In daily life, we are bombarded with decisions: When to wake up, what to wear, which shoe to tie first, etc. We all make them all the time. Moreover, our decisions are often made based on our expectations of the future, with noisy and/or missing data. For example, what to eat at any time can be dependent on when we expect food to be available again, although that prediction is uncertain. Therefore, either explicitly or implicitly, we have rules governing our behavior, and a set of principles that govern those rules.

Here, we outline a few basic concepts that I believe must be essential components of any system that enables decision making under uncertainty. To a large degree, this is based on statistical decision theory, albeit this treatment is dramatically less formal. Without further ado, here are the requisite constituents of any decision:

  1. Measurements: All decisions are based on measurements, and all the measurements must live in some measurement space. Often, these measurements are referred to as “data”, or “samples”. However, I think labeling them as data can be misleading, because these are in fact physical measurements of something. Regardless of how accuracy and precise the measurement apparatus is, all measurements are fundamentally noisy. Consider, for example, height (the “space” of heights is all positive numbers). Rulers are highly accurate and precise. However, the height of an individual changes on the basis of her orientation with respect to the direction of gravity: lie down, and you are a bit taller than when you are standing. So, measurements of “height” depend on whether you are lying down or standing up. And if those measurements lack “meta-data” recording your position (and which planet/moon/asteroid you are on, if you are on one), then there is some uncertainty with regard to what is your current height. In addition to questions of accuracy and precision of the measurement apparatus, there are questions with regard to the validity of the apparatus, that is, does the measurement truly correspond to the real world concept. For example, to what extent does an IQ test validly quantify one’s intelligence? Thus, when describing the measurements, the precision, accuracy, and validity of these measurements ought to be considerations. Formally, we let be the measurement, and each measurement is in some specified measurement space, . In the above height example, . Let denote the set of all observed measurements.

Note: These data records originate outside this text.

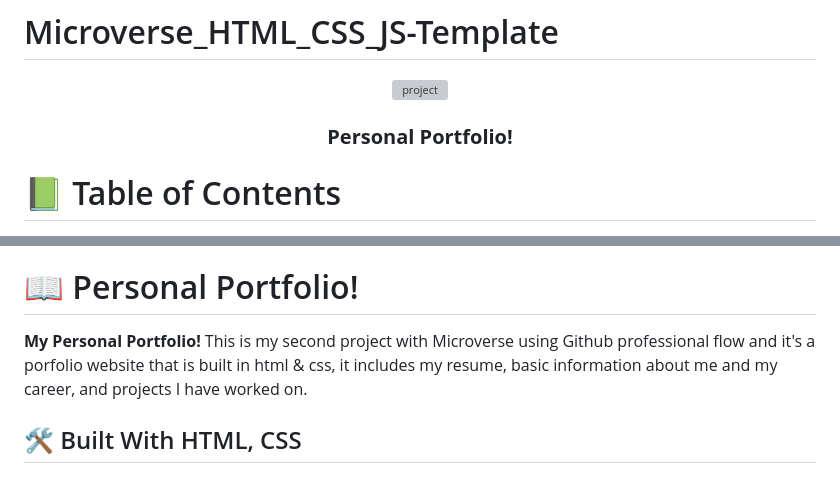
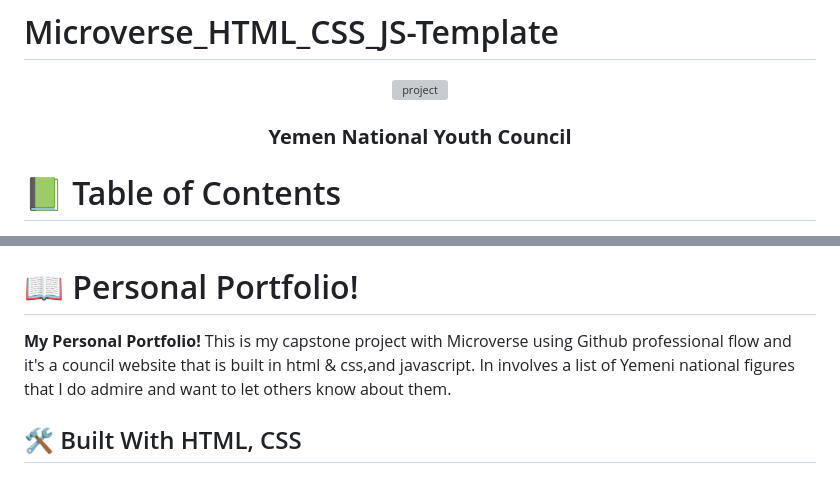
Before and after one commit to GeekyHacks/Yemen_National_Youth_Council, a Markdown page: README.md, 2 parts joined by grey strips. Rendered like a GitHub page; grey boxes are pictures that could not be loaded.

```diff
--- a/README.md
+++ b/README.md
@@ -6,7 +6,7 @@
   <img src="#"  alt="project">
   <br/>
 
-  <h3><b> Personal Portfolio!</b></h3>
+  <h3><b> Yemen National Youth Council</b></h3>
 
 </div>
 
@@ -34,7 +34,7 @@
 # 📖 Personal Portfolio! <a name="about-project"></a>
 
 **My Personal Portfolio!**
-This is my second project with Microverse using Github professional flow and it's a porfolio website that is built in html & css, it includes my resume, basic information about me and my career, and projects I have worked on.
+This is my capstone project with Microverse using Github professional flow and it's a council website that is built in html & css,and javascript. In involves a list of Yemeni national figures that I do admire and want to let others know about them.
 
 ## 🛠 Built With <a name="built-with">HTML, CSS</a>
 
```
Also changed, not shown: other parts of README.md (+1 -1 lines).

  2. Actions: If a decision must be made, the answer is one of several possible actions. Technically, these actions need not be physical body actions: They could be beliefs as well. For example, I can decide that I love something, or everything. No physical action is required. Other actions include estimates, such as the mean height of all people in the world, or conclusions, such as the mean height is greater than zero. Formally, a possible action is an element of an action space, .

  3. Decision Rule: Something, or someone, must take as input the measurements, and output an action. A human can do this, or a mechanical device, or some combination of the two, e.g., a human operating a computer. Formally, a decision rule, .

  4. Loss function: The decision rule must somehow choose which action to take, on the basis of the measurements. To do so, it must operate, either implicitly or explicitly, according to a loss function (alternately, an utility function that one desires to maximize). For example, that loss function could be to minimize squared error, or maximize historical returns, without exceeding a certain variance, etc. Regardless of its form, it quantifies the loss experienced by the decision rule if were to decide on any specific action, given the input measurements. Formally, loss is a function, .

And that is all. No other constituent parts are required to make decisions. Moreover, certain theoretical claims are available even under this very simple setting. For example, one can prove that a given decision rule will converge to a fixed point, regardless of the input measurements, for a given loss. Other things are required, however, for stronger theoretical claims, which will be the subject of a future blog post.